In 1966, Kristine (Amber Heard) is arrested and sent to a mental hospital after burning down a house. Well, she's in for nasty weather, as a ghost seems to be haunting the place, taking girls who are hoping to leave and killing them, and haunting and attacking a select group of girls in the process. So, who is this ghost? Why is she killing people and haunting Kristine? Is Kristine all she seems to be?
To be fair, "The Ward" has a great score by Mark Killian that reminded me of Dario Argento movies, the direction is fine, and the acting is all around good. To be honest, it's not that bad of a movie, as there's plenty to like about it, yet they end up dropping the ball on several occasions. For example, there are too many plot holes in the movie, not to mention unanswered questions. Why are the orderlies and the doctors not recognizing that people are vanishing? When the final twist (which I'll get to in the next paragraph) occurs, you wonder to yourself "so, why dfidn't they tell her this in the beginning?"
This leads to the next complaint, which is a really bad and unnecessary twist nearing the end. Granted, you do get hints about it early on, but it comes out of left field so much that I just looked at the scream and muttered "what the fuck?" to myself loudly. It's also the kind of twist I really hate, which is the type that comes nearing the end, is explained exactly to point, and ends up leaving the viewer more angry then intrigued.

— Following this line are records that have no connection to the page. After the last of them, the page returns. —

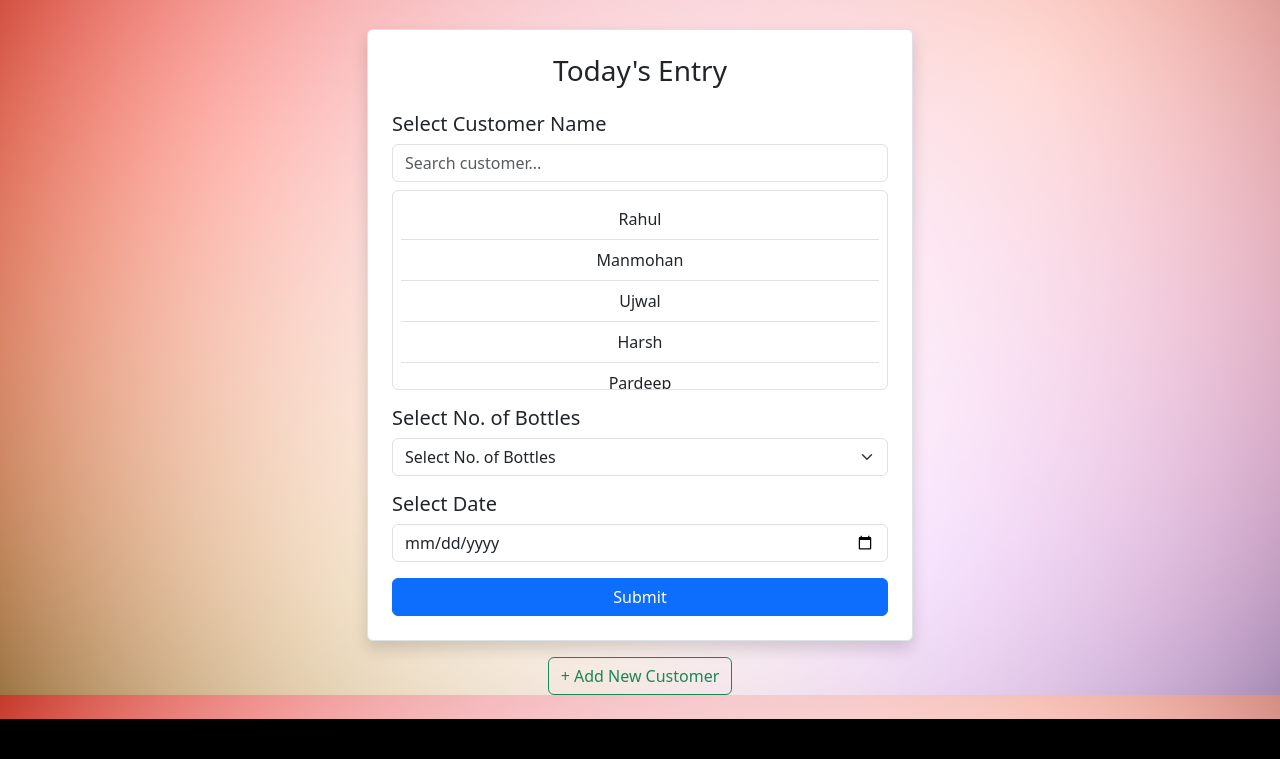
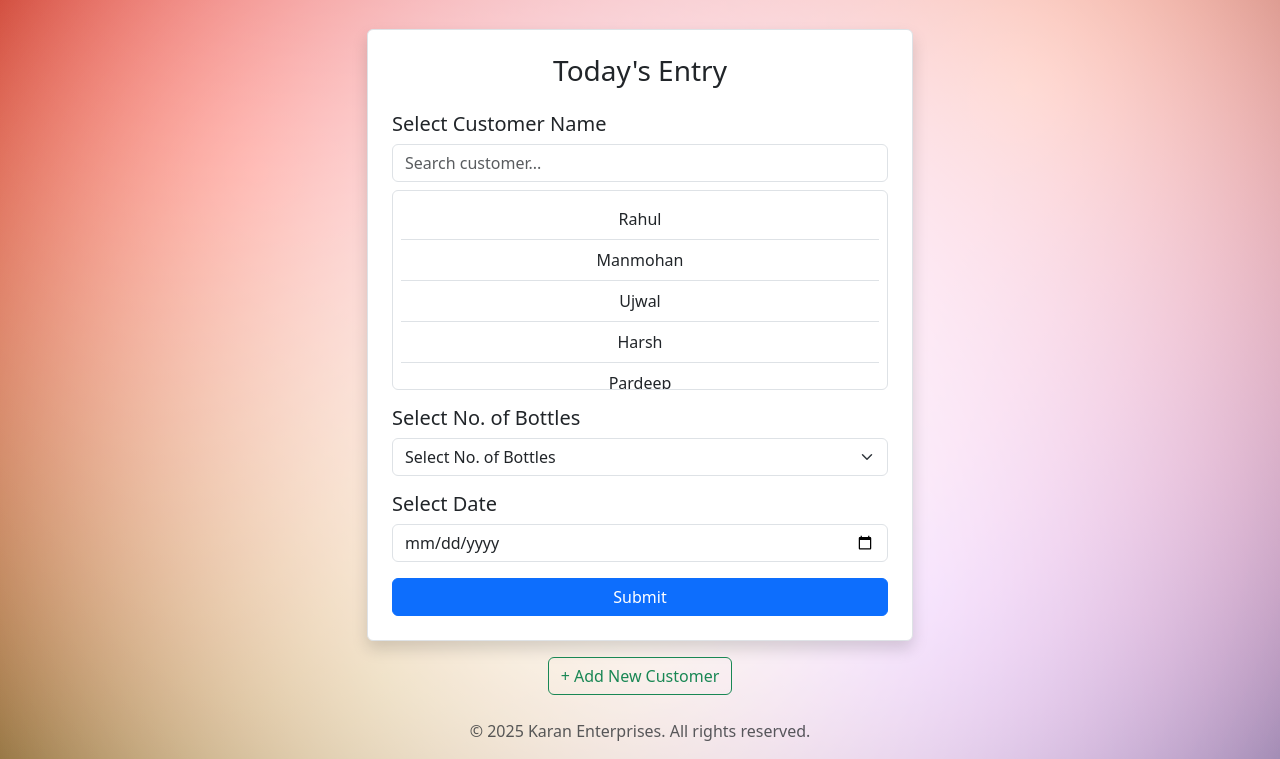
Before and after one commit to Manmohansinghyadav/Karan-Enterprises, a plain HTML site: page index.html in a window 1280 px wide. Shown: the part 81-840 px from the top of the page. Before the commit the page ends 800 px from the top, so only its background shows below. Drawn offline with nearby package versions, Linux system fonts and the light colour scheme.

Commit message:
copyright

```diff
--- a/index.html
+++ b/index.html
@@ -160,6 +160,11 @@
   </div>
 </div>
 
+<div class="copyright">
+  <p class="text-center text-muted mt-4">© 2025 Karan Enterprises. All rights reserved.</p>
+
+</div>
+
 <!-- ✅ JS Code -->
 <script>
   // ✅ Select customer and highlight
```
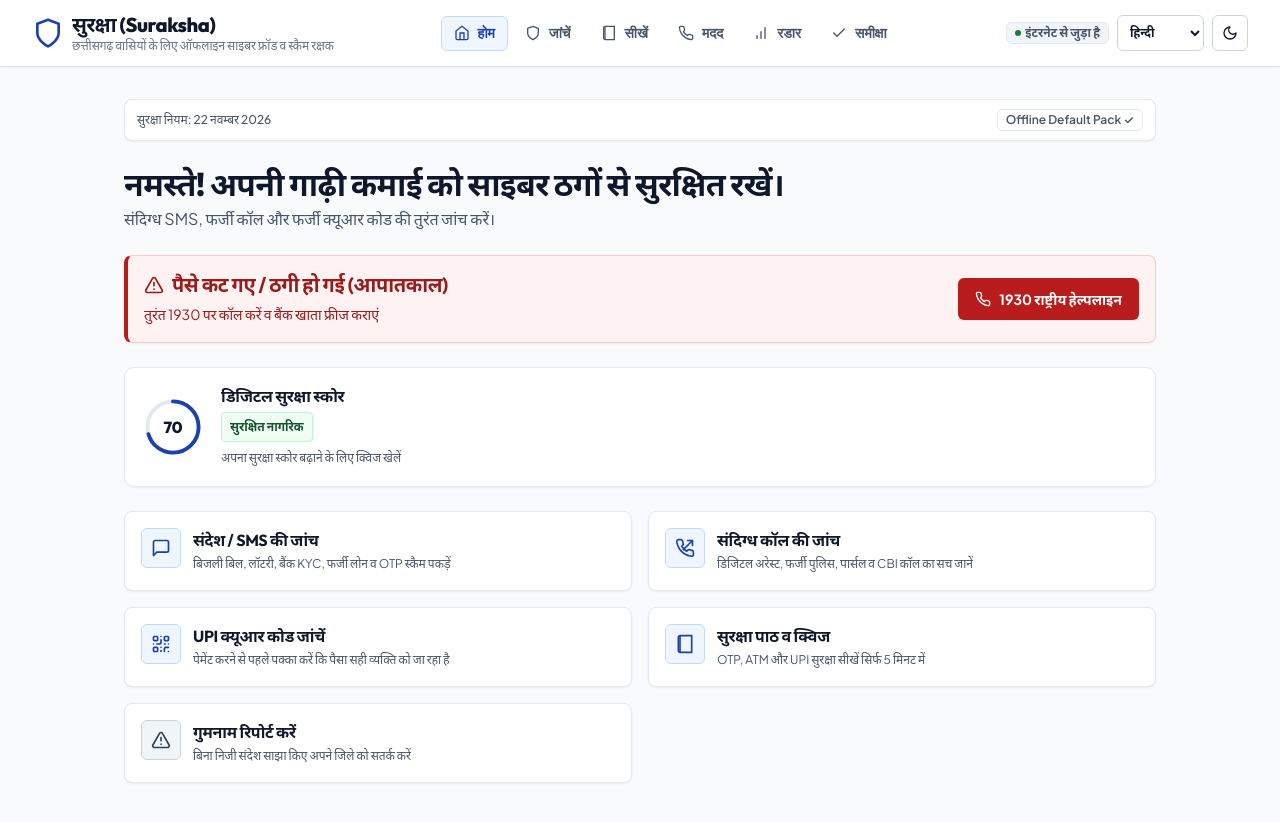
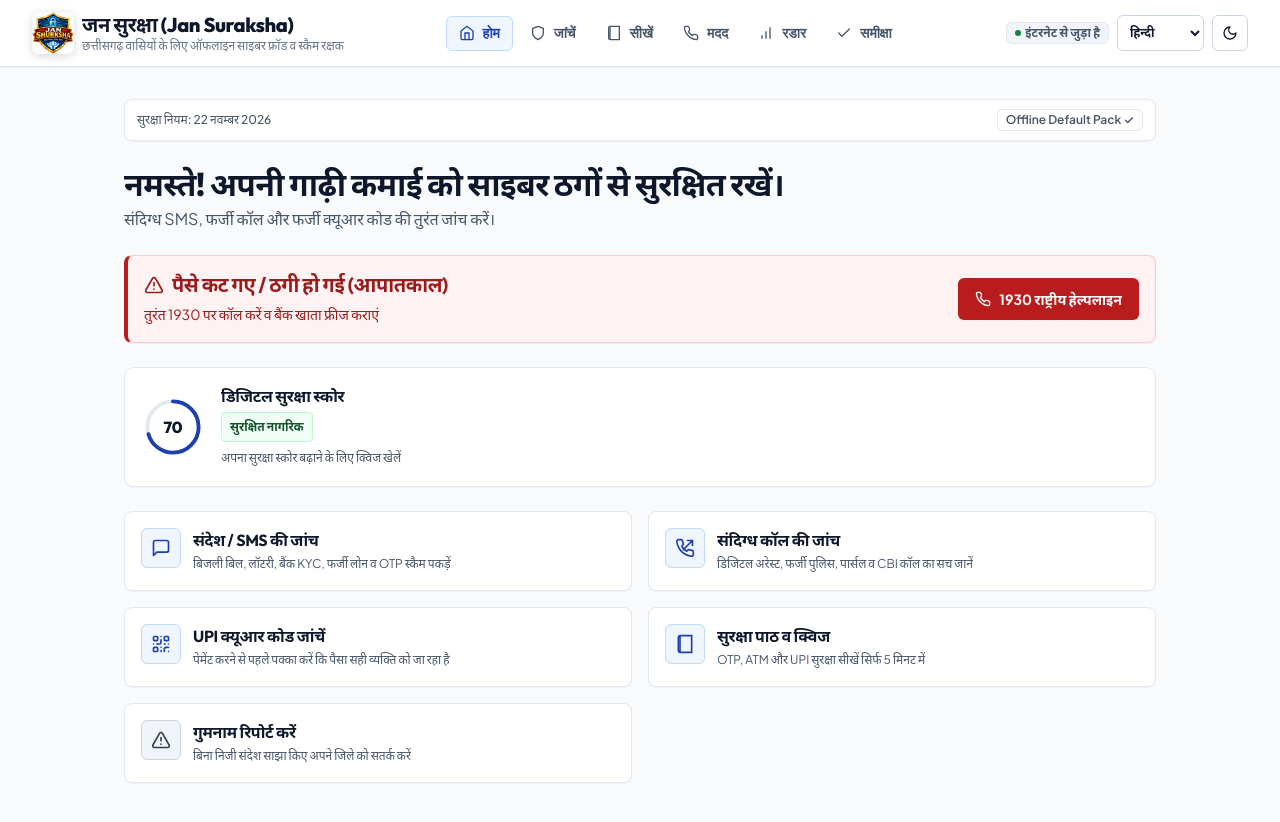
Before and after one commit to nikhilkumar6969/jan-suraksha, a plain HTML site: page frontend/index.html in a window 1280 px wide. Drawn offline with Linux system fonts and the light colour scheme; no server answers.

Commit message:
feat(branding): replace placeholder logo with Jan Suraksha emblem

```diff
--- a/frontend/css/app.css
+++ b/frontend/css/app.css
@@ -112,10 +112,23 @@ a:hover {
   flex-shrink: 0;
 }
 
+.brand-logo-img {
+  width: 34px;
+  height: 34px;
+  object-fit: contain;
+  flex-shrink: 0;
+  border-radius: var(--radius-sm);
+  filter: drop-shadow(0 2px 4px rgba(0, 0, 0, 0.15));
+}
+
 @media (min-width: 768px) {
   .brand-logo-svg {
     width: 32px;
     height: 32px;
+  }
+  .brand-logo-img {
+    width: 42px;
+    height: 42px;
   }
 }
 
--- a/frontend/index.html
+++ b/frontend/index.html
@@ -3,7 +3,9 @@
 <head>
   <meta charset="UTF-8">
   <meta name="viewport" content="width=device-width, initial-scale=1.0">
-  <title>Suraksha — Cyber Fraud & Scam Defense</title>
+  <title>Jan Suraksha — Cyber Fraud & Scam Defense</title>
+  <link rel="icon" type="image/png" href="/assets/icons/favicon.png">
+  <link rel="apple-touch-icon" href="/assets/icons/icon-192.png">
   <link rel="manifest" href="/manifest.json">
   <meta name="theme-color" content="#1e40af">
   <meta name="description" content="Offline-first Cyber Fraud & Scam Detection Platform for Chhattisgarh">
@@ -86,10 +88,10 @@
   <div class="app-container">
     <!-- App Header -->
     <header class="app-header">
-      <a href="#" class="brand-wrapper" id="brandHomeLink" aria-label="Suraksha Home">
-        <svg class="brand-logo-svg" viewBox="0 0 24 24"><use href="#icon-shield"/></svg>
+      <a href="#" class="brand-wrapper" id="brandHomeLink" aria-label="Jan Suraksha Home">
+        <img src="/assets/icons/logo.png" alt="Jan Suraksha Emblem" class="brand-logo-img" />
         <div class="brand-title-group">
-          <h1 data-i18n="app_name">सुरक्षा (Suraksha)</h1>
+          <h1 data-i18n="app_name">जन सुरक्षा (Jan Suraksha)</h1>
           <div class="sub" data-i18n="app_tagline">ऑफलाइन साइबर फ्रॉड व स्कैम रक्षक</div>
         </div>
       </a>
--- a/frontend/locales/chg.json
+++ b/frontend/locales/chg.json
@@ -1,6 +1,6 @@
 {
   "_notice": "needs review by a native speaker",
-  "app_name": "सुरक्षा (Suraksha)",
+  "app_name": "जन सुरक्षा (Jan Suraksha)",
   "app_tagline": "छत्तीसगढ़ बर बिना इंटरनेट के साइबर ठगी ले बचाव के पहरेदार",
   "working_offline": "बिना नेट (ऑफलाइन) चलत हे",
   "working_online": "इंटरनेट जुड़े हे",
--- a/frontend/locales/en.json
+++ b/frontend/locales/en.json
@@ -1,5 +1,5 @@
 {
-  "app_name": "Suraksha",
+  "app_name": "Jan Suraksha",
   "app_tagline": "Offline Scam & Cyber Fraud Shield for Chhattisgarh",
   "working_offline": "Working Offline",
   "working_online": "Connected",
--- a/frontend/locales/hi.json
+++ b/frontend/locales/hi.json
@@ -1,5 +1,5 @@
 {
-  "app_name": "सुरक्षा (Suraksha)",
+  "app_name": "जन सुरक्षा (Jan Suraksha)",
   "app_tagline": "छत्तीसगढ़ वासियों के लिए ऑफलाइन साइबर फ्रॉड व स्कैम रक्षक",
   "working_offline": "ऑफलाइन काम कर रहा है",
   "working_online": "इंटरनेट से जुड़ा है",
```
Also changed, not shown: backend/models/update_pack.json (+7 -2 lines), frontend/assets/icons/favicon.png (added), frontend/assets/icons/icon-192.png (added), frontend/assets/icons/icon-512.png (added), frontend/assets/icons/logo.png (added), frontend/manifest.json, 1 other file.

It's a shame too, as I really wanted to like this movie more than I did. I mean come on, it's John Carpenter, I should like this. Sadly, while not exactly "Masters of Horror: Pro-Life", it still left me wanting more. Chalk it up as a misfire.